What needs to be done
Your task is to copy the records that follow exactly, minus any images.

Available data
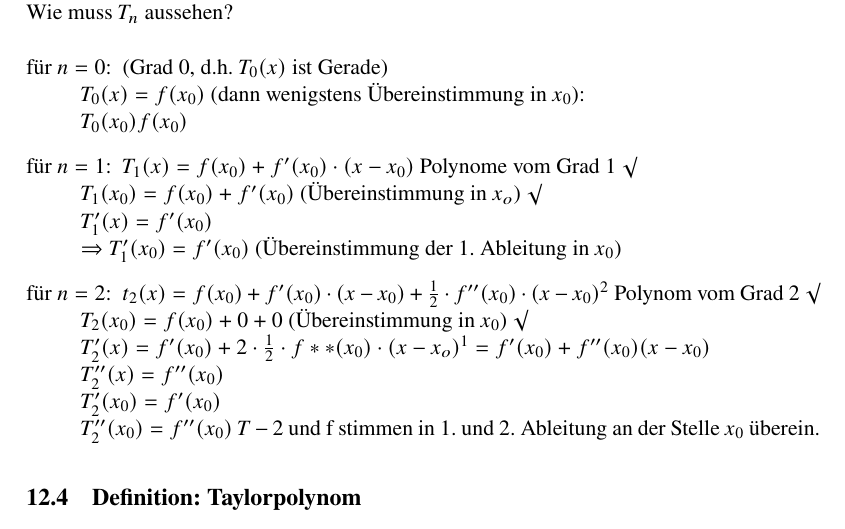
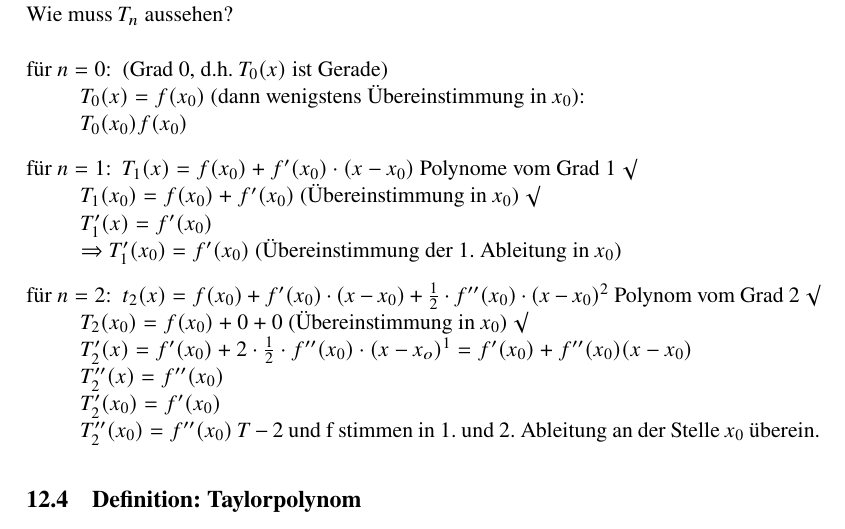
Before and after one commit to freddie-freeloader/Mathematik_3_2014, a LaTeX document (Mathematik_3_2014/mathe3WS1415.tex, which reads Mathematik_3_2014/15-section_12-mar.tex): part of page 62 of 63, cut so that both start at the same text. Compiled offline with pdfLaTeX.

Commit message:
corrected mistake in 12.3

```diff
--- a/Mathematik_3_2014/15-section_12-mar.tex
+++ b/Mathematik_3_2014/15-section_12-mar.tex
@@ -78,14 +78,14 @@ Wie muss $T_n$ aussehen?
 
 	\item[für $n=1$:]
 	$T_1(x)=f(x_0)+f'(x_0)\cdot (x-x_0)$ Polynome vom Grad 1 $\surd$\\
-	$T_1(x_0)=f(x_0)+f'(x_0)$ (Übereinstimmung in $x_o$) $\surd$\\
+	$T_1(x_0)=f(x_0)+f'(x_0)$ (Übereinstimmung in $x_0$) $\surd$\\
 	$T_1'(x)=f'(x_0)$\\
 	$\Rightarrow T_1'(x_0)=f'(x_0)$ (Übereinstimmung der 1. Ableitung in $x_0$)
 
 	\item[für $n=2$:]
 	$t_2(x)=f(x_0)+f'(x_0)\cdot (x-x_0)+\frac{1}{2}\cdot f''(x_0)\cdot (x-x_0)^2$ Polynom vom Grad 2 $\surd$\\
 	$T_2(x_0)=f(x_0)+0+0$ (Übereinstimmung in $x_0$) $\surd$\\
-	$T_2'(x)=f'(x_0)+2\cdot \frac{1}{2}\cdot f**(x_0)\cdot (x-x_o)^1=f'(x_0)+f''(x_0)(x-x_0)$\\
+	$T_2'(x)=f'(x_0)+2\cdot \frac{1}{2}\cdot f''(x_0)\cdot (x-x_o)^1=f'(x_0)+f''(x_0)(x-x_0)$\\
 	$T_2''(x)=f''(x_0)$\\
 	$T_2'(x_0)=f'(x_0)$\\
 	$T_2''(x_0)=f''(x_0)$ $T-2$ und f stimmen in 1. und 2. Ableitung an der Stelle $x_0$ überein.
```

Output
Before and after one commit to freddie-freeloader/Mathematik_3_2014, a LaTeX document (Mathematik_3_2014/mathe3WS1415.tex, which reads Mathematik_3_2014/15-section_12-mar.tex): part of page 62 of 63, cut so that both start at the same text. Compiled offline with pdfLaTeX.

Commit message:
corrected mistake in 12.3

```diff
--- a/Mathematik_3_2014/15-section_12-mar.tex
+++ b/Mathematik_3_2014/15-section_12-mar.tex
@@ -78,14 +78,14 @@ Wie muss $T_n$ aussehen?
 
 	\item[für $n=1$:]
 	$T_1(x)=f(x_0)+f'(x_0)\cdot (x-x_0)$ Polynome vom Grad 1 $\surd$\\
-	$T_1(x_0)=f(x_0)+f'(x_0)$ (Übereinstimmung in $x_o$) $\surd$\\
+	$T_1(x_0)=f(x_0)+f'(x_0)$ (Übereinstimmung in $x_0$) $\surd$\\
 	$T_1'(x)=f'(x_0)$\\
 	$\Rightarrow T_1'(x_0)=f'(x_0)$ (Übereinstimmung der 1. Ableitung in $x_0$)
 
 	\item[für $n=2$:]
 	$t_2(x)=f(x_0)+f'(x_0)\cdot (x-x_0)+\frac{1}{2}\cdot f''(x_0)\cdot (x-x_0)^2$ Polynom vom Grad 2 $\surd$\\
 	$T_2(x_0)=f(x_0)+0+0$ (Übereinstimmung in $x_0$) $\surd$\\
-	$T_2'(x)=f'(x_0)+2\cdot \frac{1}{2}\cdot f**(x_0)\cdot (x-x_o)^1=f'(x_0)+f''(x_0)(x-x_0)$\\
+	$T_2'(x)=f'(x_0)+2\cdot \frac{1}{2}\cdot f''(x_0)\cdot (x-x_o)^1=f'(x_0)+f''(x_0)(x-x_0)$\\
 	$T_2''(x)=f''(x_0)$\\
 	$T_2'(x_0)=f'(x_0)$\\
 	$T_2''(x_0)=f''(x_0)$ $T-2$ und f stimmen in 1. und 2. Ableitung an der Stelle $x_0$ überein.
```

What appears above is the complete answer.